An announcement about Figshare, an online repository for academics to publish and share research materials, caught my eye, and opened up a new niche that I had not known about. The announcement was related to a premium version being offered, with private shared contexts (‘collaborative spaces’) and additional private storage.
I find the wholesale shift toward open research in the academic world heartening. Figshare has a competitor in Zenodo, a similar solution offered by the research organization at Cern, in Europe.
Here’s an example of some research posted at Figshare:
Users can create profiles, upload files (max 2G per file), and in particular share their data with other researchers.
This is only a first glance, and I can’t really put the tool through its paces as I am not really an academic despite the occasional seven syllable word.

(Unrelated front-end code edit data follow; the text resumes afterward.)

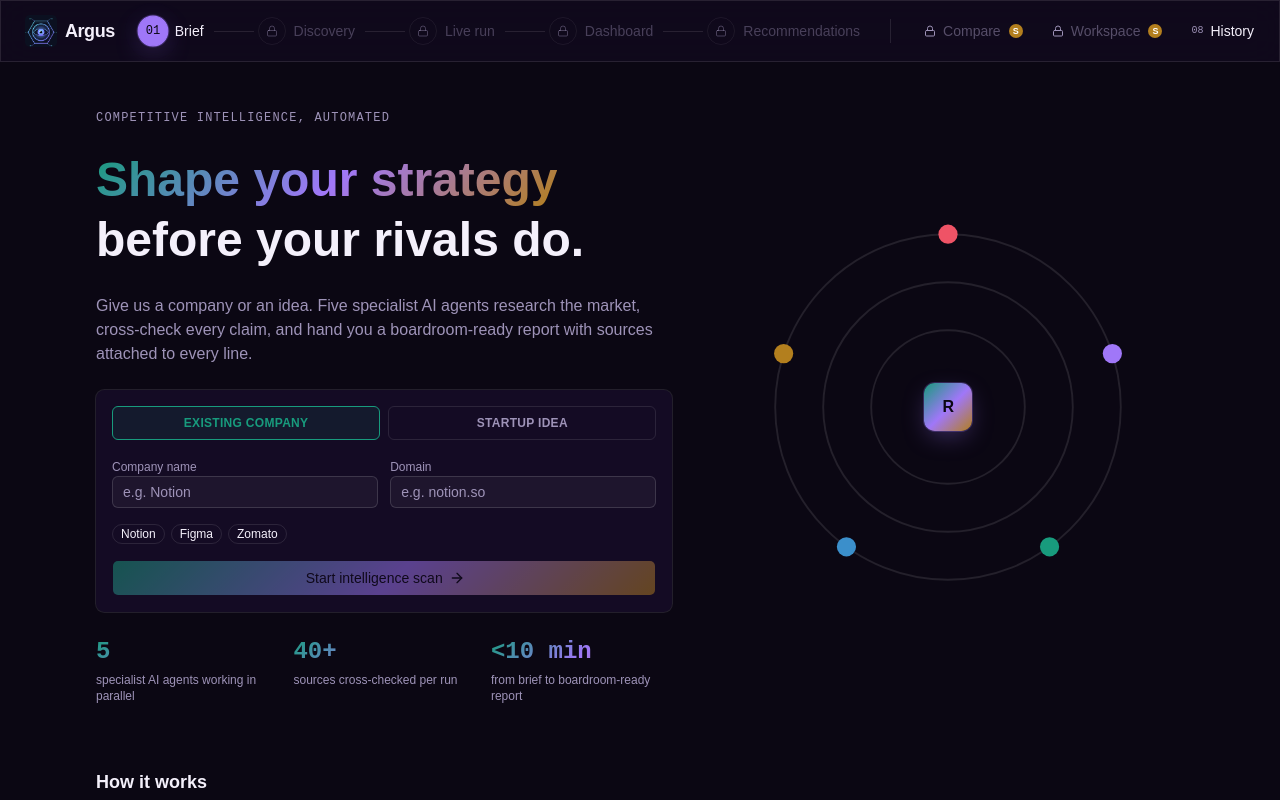
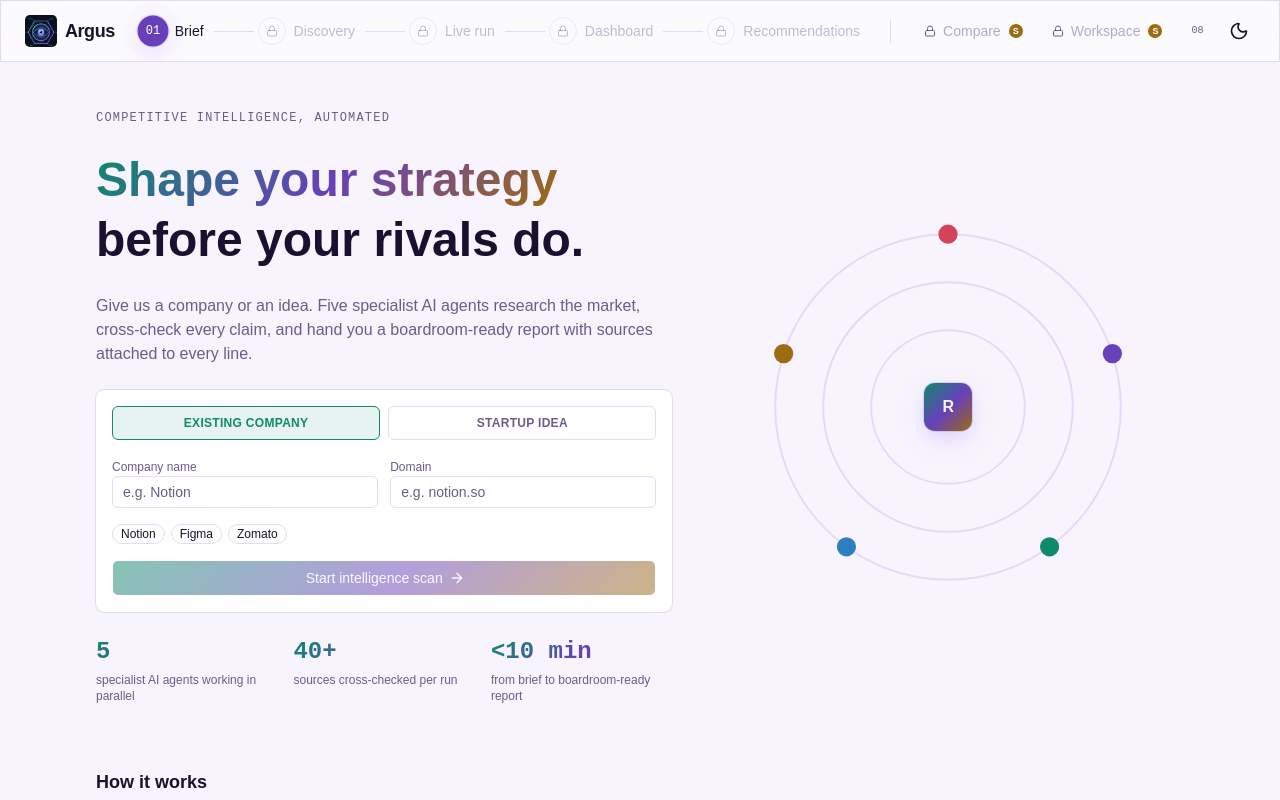
Before and after one commit to POOJAPATEL231/rivalyze-frontend, a React (Vite) app: page /brief in a window 1280 px wide. Shown: the top 800 px of the page. Built offline with nearby package versions, Linux system fonts and the light colour scheme.

Commit message:
Fix: Textarea overflows, add theme toggle

```diff
--- a/src/components/brief/InputCard.tsx
+++ b/src/components/brief/InputCard.tsx
@@ -89,7 +89,7 @@ export function InputCard() {
                             placeholder="What are you building, and who is it for?"
                             value={ideaDescription}
                             onChange={(e) => dispatch(setIdeaDescription(e.target.value))}
-                            className="min-h-24"
+                            className="min-h-24 w-full resize-none overflow-y-auto break-all"
                         />
                     </div>
                 )}
--- a/src/components/layout/StepBar.tsx
+++ b/src/components/layout/StepBar.tsx
@@ -1,8 +1,10 @@
-import { Check, Lock } from "lucide-react";
+import { Check, Lock, Moon, Sun } from "lucide-react";
 
+import { Button } from "@/components/ui/button";
 import { cn } from "@/lib/utils";
 import { useAppDispatch, useAppSelector } from "@/store/hooks";
 import { setStep } from "@/store/slices/analysisSlice";
+import { toggleTheme } from "@/store/slices/uiSlice";
 import type { AnalysisStep } from "@/types/analysis";
 
 interface StepConfig {
@@ -38,6 +40,7 @@ export function StepBar() {
     const dispatch = useAppDispatch();
     const currentStep = useAppSelector((state) => state.analysis.currentStep);
     const unlockedSteps = useAppSelector((state) => state.analysis.unlockedSteps);
+    const theme = useAppSelector((state) => state.ui.theme);
     const currentIndex = STEPS.findIndex((step) => step.id === currentStep);
 
     return (
@@ -182,6 +185,16 @@ export function StepBar() {
                     );
                 })}
             </div>
+
+            <Button
+                variant="ghost"
+                size="icon"
+                aria-label="Toggle theme"
+                onClick={() => dispatch(toggleTheme())}
+                className="ml-auto shrink-0"
+            >
+                {theme === "dark" ? <Sun className="size-5" /> : <Moon className="size-5" />}
+            </Button>
         </nav>
     );
 }
--- a/src/store/slices/uiSlice.ts
+++ b/src/store/slices/uiSlice.ts
@@ -9,7 +9,7 @@ interface UiState {
 
 const initialState: UiState = {
     sidebarOpen: true,
-    theme: "dark",
+    theme: "light",
 };
 
 const uiSlice = createSlice({
```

My sense is that Zenodo is more fully featured, and potentially more large scale, since CERN is using it to share data from the Large Hadron Collider. Zenodo, for example, it supports integration with Dropbox. However, Figshare and the CLOCKSS Archive have partnered to use the CLOCKSS geographically network of redundant archives at 12 major research libraries around the world.
Here’s a Zenodo screenshot:
The two feel very similar, and don’t seem very social: there’s no ‘following’ people for example. However, the purpose of these tools is principally around the open sharing and access to research materials and data.
As I recently mentioned, Gild has developed technology that can read open source software and compare that with social behaviors among programmers online to establish who are the best programmers (see The future of work: 4 trends for 2014). I’m certain that in a few years — or less — we will read about algorithmic tools mining the information latent in these open research repositories to assess scientists, and perhaps make connections between researchers attacking similar problems in complementary ways.